British Airways, American Airlines unveil voluntary COVID-19 testing plan

A worker at a COVID-19 testing facility at London Heathrow Airport. (Photo courtesy of British Airways)

British Airways said Tuesday that it will start testing passengers flying from the U.S. to London's Heathrow Airport for COVID-19 in an effort to persuade the British government it should scrap rules requiring most international travelers to quarantine for 14 days.

The airline says the pilot program will offer voluntary testing starting Nov. 25 in partnership with American Airlines for passengers flying to Heathrow from New York, Los Angeles and Dallas.

Passengers will be tested 72 hours before departure, on arrival at Heathrow and again three days after arrival. British Airways says its goal is to show that a single test 72 hours before takeoff is enough to ensure travelers aren't carrying COVID-19, allowing authorities to end the quarantine requirement.

The pre-departure test will be conducted at home by travelers, who will self-collect a nasal sample under the supervision of medical professionals by videoconference, BA said. The second test, which happens on arrival at Heathrow, will be a nasal swab conducted by health workers at the airport. The third test is a saliva sample taken alone by passengers three days after arrival in the U.K.

A Boeing 787 lands at London Heathrow Airport. (Courtesy of British Airways)

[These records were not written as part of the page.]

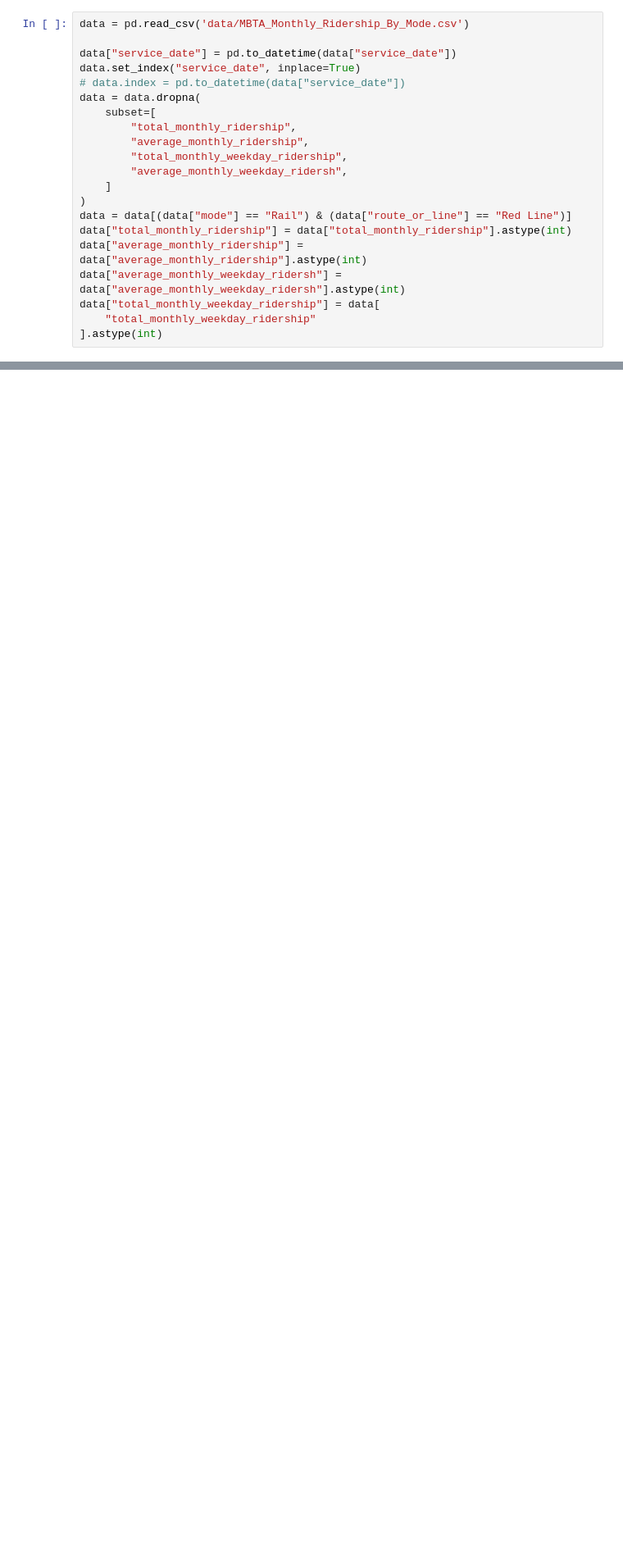
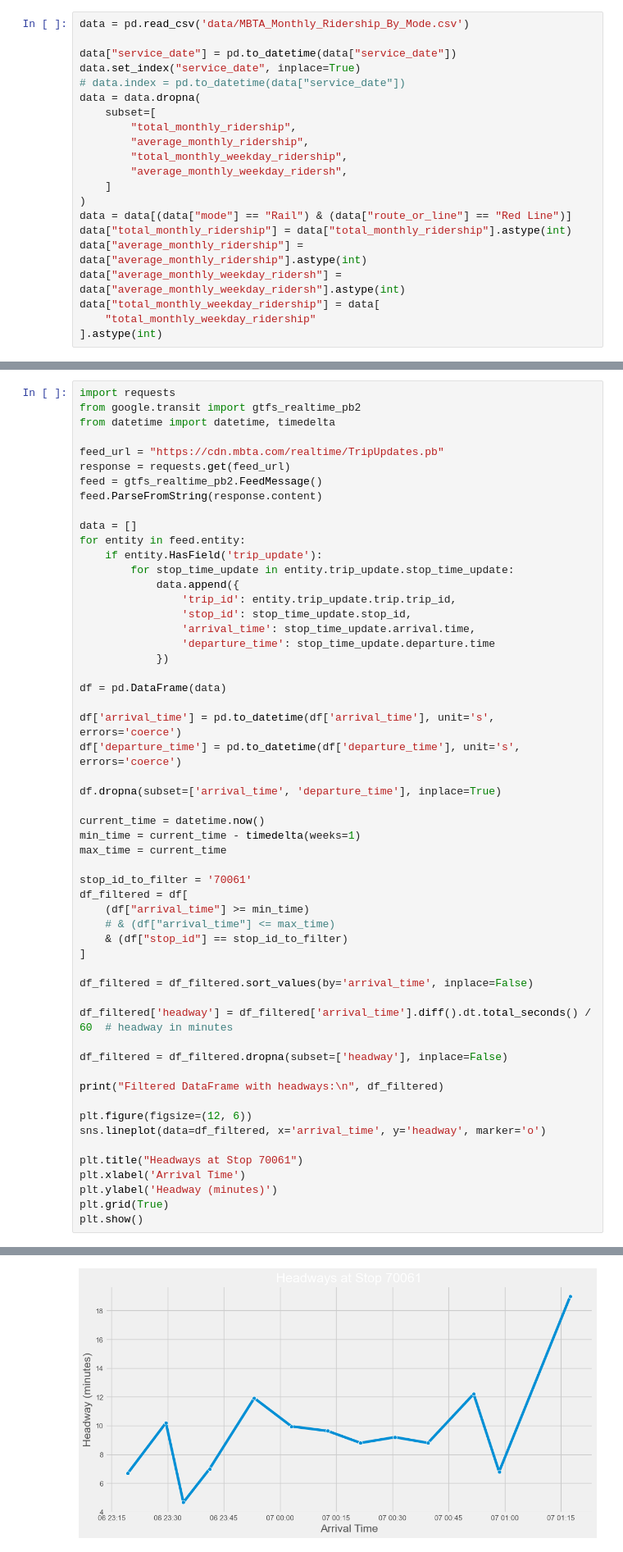
Before and after one commit to csvidit/mbta-data-analyses, a Jupyter notebook: project.ipynb, the cells around one changed output, grey strips where cells are left out. Shown: that part at 82% size. Drawn from its saved outputs; the diff is of its cells as text; blank space fills up the shorter version.

```diff
--- a/project.ipynb
+++ b/project.ipynb
@@ -42,0 +49,56 @@ plt.show()
+# %%
+import requests
+from google.transit import gtfs_realtime_pb2
+from datetime import datetime, timedelta
+
+feed_url = "https://cdn.mbta.com/realtime/TripUpdates.pb"
+response = requests.get(feed_url)
+feed = gtfs_realtime_pb2.FeedMessage()
+feed.ParseFromString(response.content)
+
+data = []
+for entity in feed.entity:
+    if entity.HasField('trip_update'):
+        for stop_time_update in entity.trip_update.stop_time_update:
+            data.append({
+                'trip_id': entity.trip_update.trip.trip_id,
+                'stop_id': stop_time_update.stop_id,
+                'arrival_time': stop_time_update.arrival.time,
+                'departure_time': stop_time_update.departure.time
+            })
+
+df = pd.DataFrame(data)
+
+df['arrival_time'] = pd.to_datetime(df['arrival_time'], unit='s', errors='coerce')
+df['departure_time'] = pd.to_datetime(df['departure_time'], unit='s', errors='coerce')
+
+df.dropna(subset=['arrival_time', 'departure_time'], inplace=True)
+
+current_time = datetime.now()
+min_time = current_time - timedelta(weeks=1)
+max_time = current_time
+
+stop_id_to_filter = '70061'
+df_filtered = df[
+    (df["arrival_time"] >= min_time)
+    # & (df["arrival_time"] <= max_time)
+    & (df["stop_id"] == stop_id_to_filter)
+]
+
+df_filtered = df_filtered.sort_values(by='arrival_time', inplace=False)
+
+df_filtered['headway'] = df_filtered['arrival_time'].diff().dt.total_seconds() / 60  # headway in minutes
+
+df_filtered = df_filtered.dropna(subset=['headway'], inplace=False)
+
+print("Filtered DataFrame with headways:\n", df_filtered)
+
+plt.figure(figsize=(12, 6))
+sns.lineplot(data=df_filtered, x='arrival_time', y='headway', marker='o')
+
+plt.title("Headways at Stop 70061")
+plt.xlabel('Arrival Time')
+plt.ylabel('Headway (minutes)')
+plt.grid(True)
+plt.show()
+# %% [output]
@@ -42,0 +120 @@ plt.show()
+[figure, added]
```
Also changed, not shown: parts of 3 cells of this notebook, 31 other files.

Airlines are calling on the U.K. government to scrap the 14-day quarantine requirement, which they say is killing the travel industry and slowing economic growth. The quarantine rules apply to anyone traveling to the U.K. from a country that isn't on the government's "safe" list, making most business and holiday travel unrealistic. Countries are often added to the list with just a few days notice, increasing the uncertainty for travelers.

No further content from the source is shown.